- Within days you start seeing permanent discoloration to fabrics like clothing, upholstery, curtains, and carpeting. You may start seeing discoloration on your walls, as well. It may be tempting to vacuum these things, but most household vacuum cleaners aren’t powerful enough. Instead of cleaning soot, they’ll simply transfer it to the next thing you try to vacuum.
- As soon as possible you should call restoration professionals. Cleanup and restoration experts have special equipment like alkaline cleaners, HEPA vacuums, and protective clothing to save as much as possible as fast as they can.
- Don’t try to wash papered or painted walls on your own, clean carpet, or touch anything sooty with your bare skin. (Instead, wear rubber gloves, to prevent the transfer of oil from your skin setting the soot.) Trying to clean certain things without the correct equipment can worsen the problem and exposing your skin to soot can be a health hazard, as well as spreading soot to other parts of your home.
What Can Be Salvaged From Smoke Damage?
Whether something is salvageable depends greatly on what it is and how quickly it’s cleaned. Many plastics, PVCs, and metals will likely need to be replaced. But a trained professional can quickly evaluate what’s salvageable, and what’s a waste of time to restore.
Bringing in a pro isn’t just about getting the proper equipment to save your belongings.
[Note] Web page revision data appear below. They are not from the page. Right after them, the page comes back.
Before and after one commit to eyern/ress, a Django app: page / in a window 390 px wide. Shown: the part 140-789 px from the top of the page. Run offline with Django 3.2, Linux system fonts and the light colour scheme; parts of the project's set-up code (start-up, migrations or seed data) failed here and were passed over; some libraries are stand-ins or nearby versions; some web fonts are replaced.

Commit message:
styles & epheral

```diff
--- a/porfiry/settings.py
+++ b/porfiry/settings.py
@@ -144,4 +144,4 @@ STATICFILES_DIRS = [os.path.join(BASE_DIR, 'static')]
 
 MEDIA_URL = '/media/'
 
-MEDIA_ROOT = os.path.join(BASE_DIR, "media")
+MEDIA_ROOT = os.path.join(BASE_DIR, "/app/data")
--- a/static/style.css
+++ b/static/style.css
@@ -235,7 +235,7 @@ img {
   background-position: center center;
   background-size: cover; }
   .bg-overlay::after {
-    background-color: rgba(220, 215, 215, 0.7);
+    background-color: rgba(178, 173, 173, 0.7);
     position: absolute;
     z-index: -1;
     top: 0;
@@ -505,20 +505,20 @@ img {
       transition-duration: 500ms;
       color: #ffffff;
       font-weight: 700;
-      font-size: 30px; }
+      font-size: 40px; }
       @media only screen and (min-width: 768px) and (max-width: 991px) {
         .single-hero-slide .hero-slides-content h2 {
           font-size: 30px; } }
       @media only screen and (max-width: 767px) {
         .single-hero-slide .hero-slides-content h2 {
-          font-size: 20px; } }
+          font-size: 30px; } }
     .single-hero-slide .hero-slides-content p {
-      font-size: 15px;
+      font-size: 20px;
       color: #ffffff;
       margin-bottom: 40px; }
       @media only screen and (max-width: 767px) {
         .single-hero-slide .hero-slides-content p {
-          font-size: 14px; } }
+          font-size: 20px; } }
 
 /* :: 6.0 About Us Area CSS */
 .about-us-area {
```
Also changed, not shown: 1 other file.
It’s about having someone there who knows how smoke affects things, and how quickly. It’s about someone who can look at the tile floor and know if it can be saved, or if that time is better spent trying to save your metal appliances. It’s about having enough hands to do both, if possible. The fact of the matter is that getting smoke damage restoration experts into your house as soon as possible is the best way to save as much of your home as possible.
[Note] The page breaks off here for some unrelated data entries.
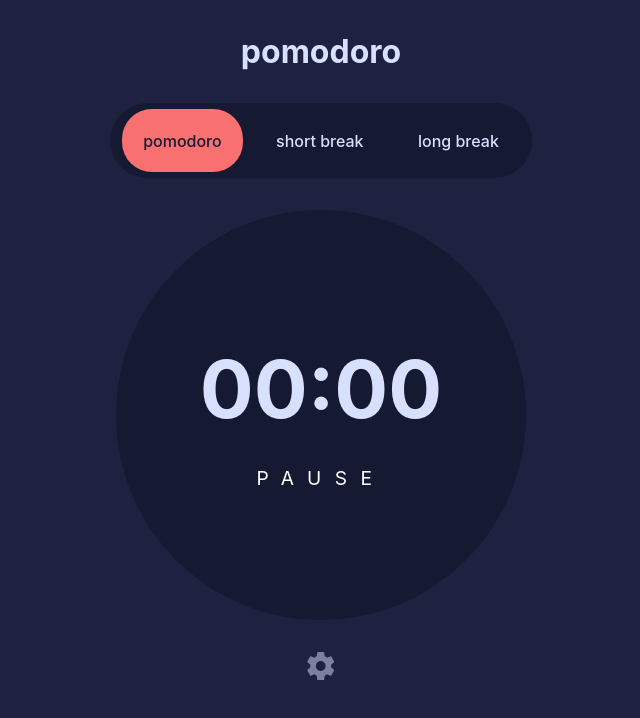
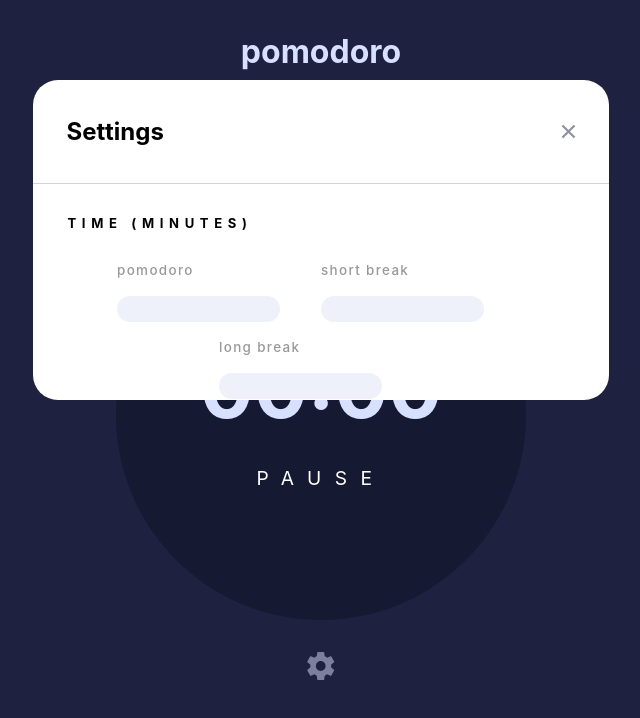
Before and after one commit to preetecool/pomodoro, a React (Vite) app: page / in a window 1280 px wide. Shown: the top 718 px of the page, without its empty margins (319-959 px from the left). Built offline with nearby package versions, Linux system fonts and the light colour scheme.

Commit message:
settings-modal

```diff
--- a/src/App.jsx
+++ b/src/App.jsx
@@ -4,7 +4,7 @@ import Settings from './Components/Settings'
 
 function App() {
 	return <div className="App">
-		<h1 className="AppTitle">pomodoro</h1>
+		<h1 className="title">pomodoro</h1>
 		<Clock/>
 		<Settings/>
 
--- a/src/Components/Settings.jsx
+++ b/src/Components/Settings.jsx
@@ -1,11 +1,22 @@
 import React from "react";
 import "../Css/settings.css"
-import icon from "../../assets/icon-settings.svg";
+import settingIcon from "../../assets/icon-settings.svg";
+import closeIcon from "../../assets/icon-close.svg";
+
+import TimeSettings from './TimeSettings'
 
 const Settings = () => {
 	return <div>
-		<img className="settings-icon" src={icon}></img>
-		<div className="modal"></div>
+		<img className="settings-icon" src={settingIcon}></img>
+		<div className="modal">
+			<div className ="modal-header">
+				<h2 className="settings-title">Settings</h2>
+				<img className="close-icon" src ={closeIcon}/>
+			</div>
+			<div className="settings">
+				<TimeSettings/>
+			</div>
+		</div>
 	</div>;
 };
 
--- /dev/null
+++ b/src/Components/TimeSettings.jsx
@@ -0,0 +1,31 @@
+import React from 'react'
+
+const TimeSettings = () => {
+    return (
+        <div>
+            <form>
+				<h3>TIME (MINUTES)</h3>
+				<div className="time-settings">
+
+					<div className="input-wrapper">
+						<h4 className ="input-title">pomodoro</h4>
+						<input type="number" name="pomodoro"></input>
+					</div>
+
+					<div className="input-wrapper">
+						<h4 className ="input-title">short break</h4>
+						<input type="number" name="pomodoro"></input>
+					</div>
+
+					<div className="input-wrapper">
+						<h4 className ="input-title">long break</h4>
+						<input className ="time-input"type="number" name="long-break"></input>
+					</div>
+
+				</div>
+				</form>
+        </div>
+    )
+}
+
+export default TimeSettings
--- a/src/Css/App.css
+++ b/src/Css/App.css
@@ -1,15 +1,25 @@
 body {
-  background-color: #1e213f;
+	background-color: #1e213f;
 }
 
 .App {
-  margin-top: 2.5%;
-  text-align: center;
+	margin-top: 2.5%;
+	text-align: center;
 }
 
-.AppTitle {
-  color: #d7e0ff;
-  margin-bottom: 2.5%;
+.title {
+	color: #d7e0ff;
+	margin-bottom: 2.5%;
+}
+
+input {
+	border-style: none;
+	background-color: #eff1fa;
+	padding-left: 4%;
+	font-size: 1.4em;
+	height: 3vh;
+	width: 75%;
+	border-radius: 20px;
 }
 
 /*  */
--- a/src/Css/settings.css
+++ b/src/Css/settings.css
@@ -1,10 +1,85 @@
 .settings-icon {
-  margin-top: 2.5%;
-  cursor: pointer;
-  transition: all 1s;
-  transform-origin: 50% 50%;
+	margin-top: 2.5%;
+	cursor: pointer;
+	transition: all 1s;
+	transform-origin: 50% 50%;
 }
 
 .settings-icon:hover {
-  transform: scale(1.2) rotate(90deg);
+	transform: scale(1.2) rotate(90deg);
 }
+
+.modal {
+	width: 45%;
+	height: 40%;
+	position: absolute;
+
+	left: 0;
+	right: 0;
+	top: 10%;
+	margin: 0 auto 0 auto;
+
+	text-align: left;
+	background-color: #fff;
+	border-radius: 25px;
+	z-index: 10;
+}
+
+.modal-header {
+	display: flex;
+	justify-content: space-between;
+	align-items: center;
+	padding: 3%;
+	border-bottom: 1px solid lightgray;
+}
+
+.settings-title {
+	color: #000;
+	margin-left: 3%;
+}
+.close-icon {
+	height: 15px;
+	width: 15px;
+	bottom: 0;
+	margin-right: 3%;
+
+	cursor: pointer;
+	transition: all 1s;
+	transform-origin: 50% 50%;
+}
+
+.close-icon:hover {
+	transform: scale(1.2) rotate(90deg);
+}
+
+.settings {
+	padding: 3%;
+	margin: 0 3% 0 3%;
+	font-size: 0.7em;
+	letter-spacing: 0.5em;
+	display: flex;
+	flex-wrap: wrap;
+}
+
+.input-wrapper {
+	display: flex;
+	flex-direction: column;
+}
+
+.time-settings {
+	display: flex;
+	flex-wrap: wrap;
+	justify-content: center;
+}
+
+.input-title {
+	color: #000;
+	letter-spacing: 0.1em;
+	font-size: 1.2em;
+	font-weight: 500;
+	opacity: 0.4;
+}
+
+.time-input {
+	padding-left: 4%;
+}
```
Also changed, not shown: src/Css/clock.css (indentation only).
Avoid Costly Damage to Your Home
Calling a ServiceMaster Restore professional as soon as possible can help you assess the damage to your home, prevent that damage from worsening, and head off any problems that could affect your family’s well-being. Insurance often helps with the cost, and our professionals’ expertise about what can and can’t be salvaged will help with the overall cost, in the long run.
Our network of local experts are ready to help, and they have the experience and the equipment needed to help. Contacting your nearest ServiceMaster Restore location quickly can make the difference when it comes to reducing the effects of smoke and soot.